Thursday, 23 August 2018

Spring-Heeled Jack

 They seek him here, they seek him there…But Spring-Heeled Jack can turn up anywhere.

Here is a legend first begun in early Victorian England. A man with the apparent ability to leap over walls and capable of turning up anywhere from the Black Country (in the Birmingham, West Midlands area) to Liverpool, Chichester and London - even a foray to Scotland. Sightings of this fantastical and scary creature grew to a peek in the 1880s – especially in the West Midlands.

So what did he look like? Descriptions vary with the witness, but some characteristics occur more frequently than others. He was alleged to possess a goatee beard and devil’s horns, pointed ears and flashing eyes of fire. The popular Penny Dreadfuls of the day depicted him looking like a swarthy devil. Another feature common to all sightings was his ability to leap high over hedges, walls, rooftops with complete ease. He terrified his victims by suddenly leaping in front of them, or up behind them.

 In 1855, one report saw him in Old Hill in the West Midlands, where he leaped from the roof of the Cross Inn public house over to the roof of the butcher’s shop across the road. This occurrence was swiftly followed by reports of other sightings in the area and a wave of panic from the local populace.

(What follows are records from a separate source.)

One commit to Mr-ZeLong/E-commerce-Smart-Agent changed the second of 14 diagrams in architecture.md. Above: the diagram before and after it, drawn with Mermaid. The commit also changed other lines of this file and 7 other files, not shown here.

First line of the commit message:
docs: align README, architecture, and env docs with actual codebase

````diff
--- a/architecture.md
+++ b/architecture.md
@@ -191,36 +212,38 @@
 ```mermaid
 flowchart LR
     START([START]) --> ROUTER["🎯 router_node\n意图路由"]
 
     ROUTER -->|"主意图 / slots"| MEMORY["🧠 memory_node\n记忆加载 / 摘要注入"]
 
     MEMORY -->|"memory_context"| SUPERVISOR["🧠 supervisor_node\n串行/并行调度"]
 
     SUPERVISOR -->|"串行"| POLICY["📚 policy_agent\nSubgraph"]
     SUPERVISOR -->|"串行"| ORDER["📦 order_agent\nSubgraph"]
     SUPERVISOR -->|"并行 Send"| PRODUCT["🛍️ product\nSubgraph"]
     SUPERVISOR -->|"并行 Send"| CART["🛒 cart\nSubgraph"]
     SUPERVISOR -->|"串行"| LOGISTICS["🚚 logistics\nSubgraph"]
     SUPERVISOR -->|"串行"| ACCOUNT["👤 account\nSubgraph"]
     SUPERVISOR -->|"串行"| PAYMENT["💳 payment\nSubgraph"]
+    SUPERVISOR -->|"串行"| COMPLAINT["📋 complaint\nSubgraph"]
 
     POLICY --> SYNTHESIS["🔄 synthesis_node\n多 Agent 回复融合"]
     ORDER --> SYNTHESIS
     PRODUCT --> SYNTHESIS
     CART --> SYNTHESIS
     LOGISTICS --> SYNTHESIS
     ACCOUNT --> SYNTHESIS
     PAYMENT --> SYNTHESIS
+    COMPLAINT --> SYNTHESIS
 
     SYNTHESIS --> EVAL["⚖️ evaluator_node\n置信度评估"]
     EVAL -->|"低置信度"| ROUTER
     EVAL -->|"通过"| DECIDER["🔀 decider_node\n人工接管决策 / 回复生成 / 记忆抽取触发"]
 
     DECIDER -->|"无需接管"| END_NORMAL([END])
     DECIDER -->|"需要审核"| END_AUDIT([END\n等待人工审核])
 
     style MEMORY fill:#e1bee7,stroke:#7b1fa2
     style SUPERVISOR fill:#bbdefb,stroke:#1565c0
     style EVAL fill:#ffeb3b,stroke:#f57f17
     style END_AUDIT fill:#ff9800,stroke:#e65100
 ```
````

A period of quiet was followed in 1877 was followed by a whole spate of sightings in Blackheath, Dudley and the Acocks Green area of Birmingham in 1877. Spring-Heeled Jack continued to be active through the 1880s. The Birmingham Post in 1886 reported that: “First a young girl, then a man, felt a hand on their shoulder, and turned to see the infernal one with glowing face, bidding them a good evening.”

 He usually appeared at night and targeted mainly young women. Originally his intention appears to have been to scare rather than cause actual harm to his victims. But before too long, he tired of this tame pursuit and his modus operandi turned from scary to full blown assault. On one occasion, he was said to have been accompanied by companions, all dressed in armour, who attacked a carpenter, ripping his clothes to shred. There was a suggestion in the press that the assailants were a group of, essentially bored, young gentlemen out to get their kicks by frightening people so much they lost their wits. Most of the people prepared to talk to the newspapers about Jack presented mere hearsay. It hadn’t happened to them, but to a friend of a friend.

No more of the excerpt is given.